Entries provided Block Start

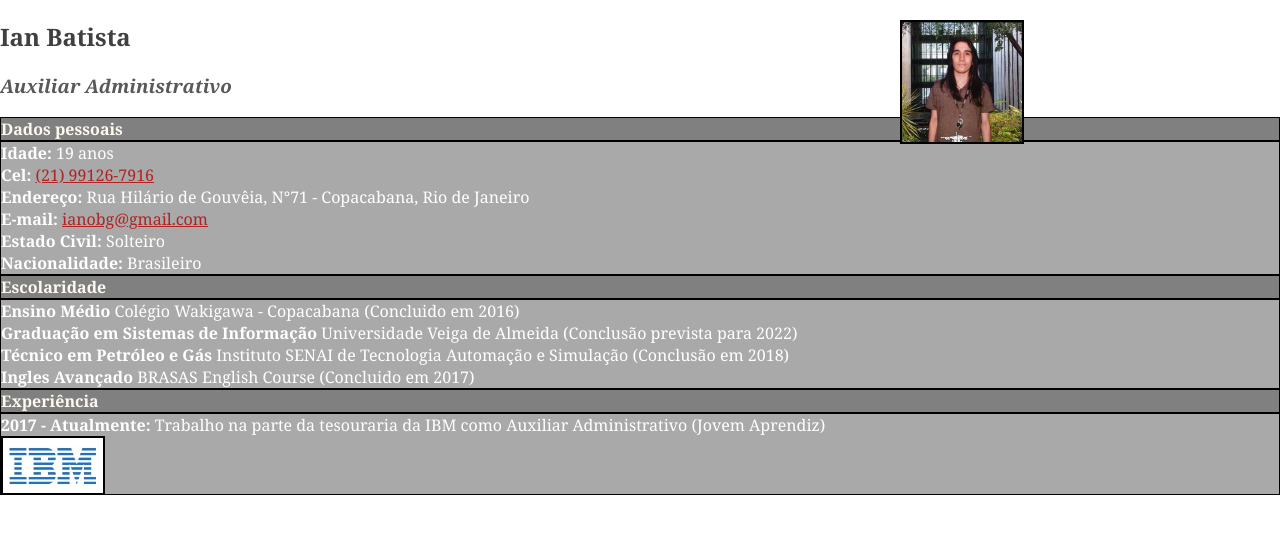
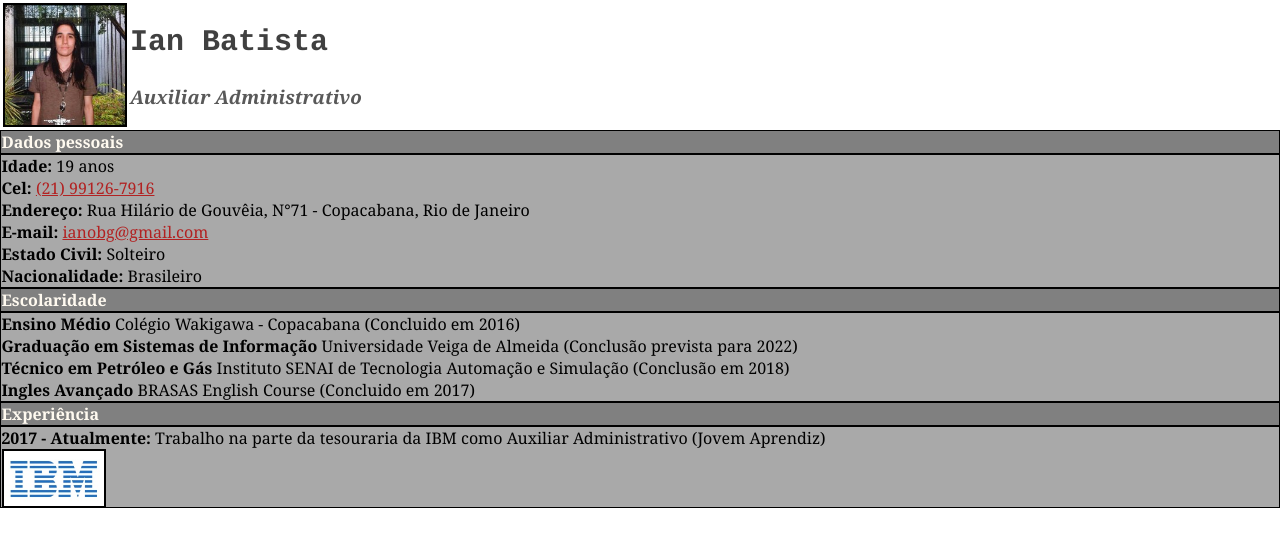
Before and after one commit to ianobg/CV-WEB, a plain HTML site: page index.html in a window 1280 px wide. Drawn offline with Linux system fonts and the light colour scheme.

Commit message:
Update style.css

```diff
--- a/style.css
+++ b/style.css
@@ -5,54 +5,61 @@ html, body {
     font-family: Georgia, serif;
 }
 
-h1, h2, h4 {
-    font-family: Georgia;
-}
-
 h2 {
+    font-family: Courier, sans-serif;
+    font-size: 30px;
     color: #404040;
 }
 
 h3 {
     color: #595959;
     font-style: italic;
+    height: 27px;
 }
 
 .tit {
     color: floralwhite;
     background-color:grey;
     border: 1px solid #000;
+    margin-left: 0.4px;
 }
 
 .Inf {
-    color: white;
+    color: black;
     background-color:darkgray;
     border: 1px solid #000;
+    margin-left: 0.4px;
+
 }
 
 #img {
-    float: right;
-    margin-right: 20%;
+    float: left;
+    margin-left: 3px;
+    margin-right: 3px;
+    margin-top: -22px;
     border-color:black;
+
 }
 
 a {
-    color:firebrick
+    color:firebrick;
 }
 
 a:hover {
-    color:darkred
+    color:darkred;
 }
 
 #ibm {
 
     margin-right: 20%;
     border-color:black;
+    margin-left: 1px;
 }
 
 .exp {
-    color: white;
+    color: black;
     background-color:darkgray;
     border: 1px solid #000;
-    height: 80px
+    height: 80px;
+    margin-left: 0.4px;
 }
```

Entries provided Block End

* **Work order**:
Tally how many lines of the listing above include the string "margin", and report that figure by itself.

* **Exercise output**:
9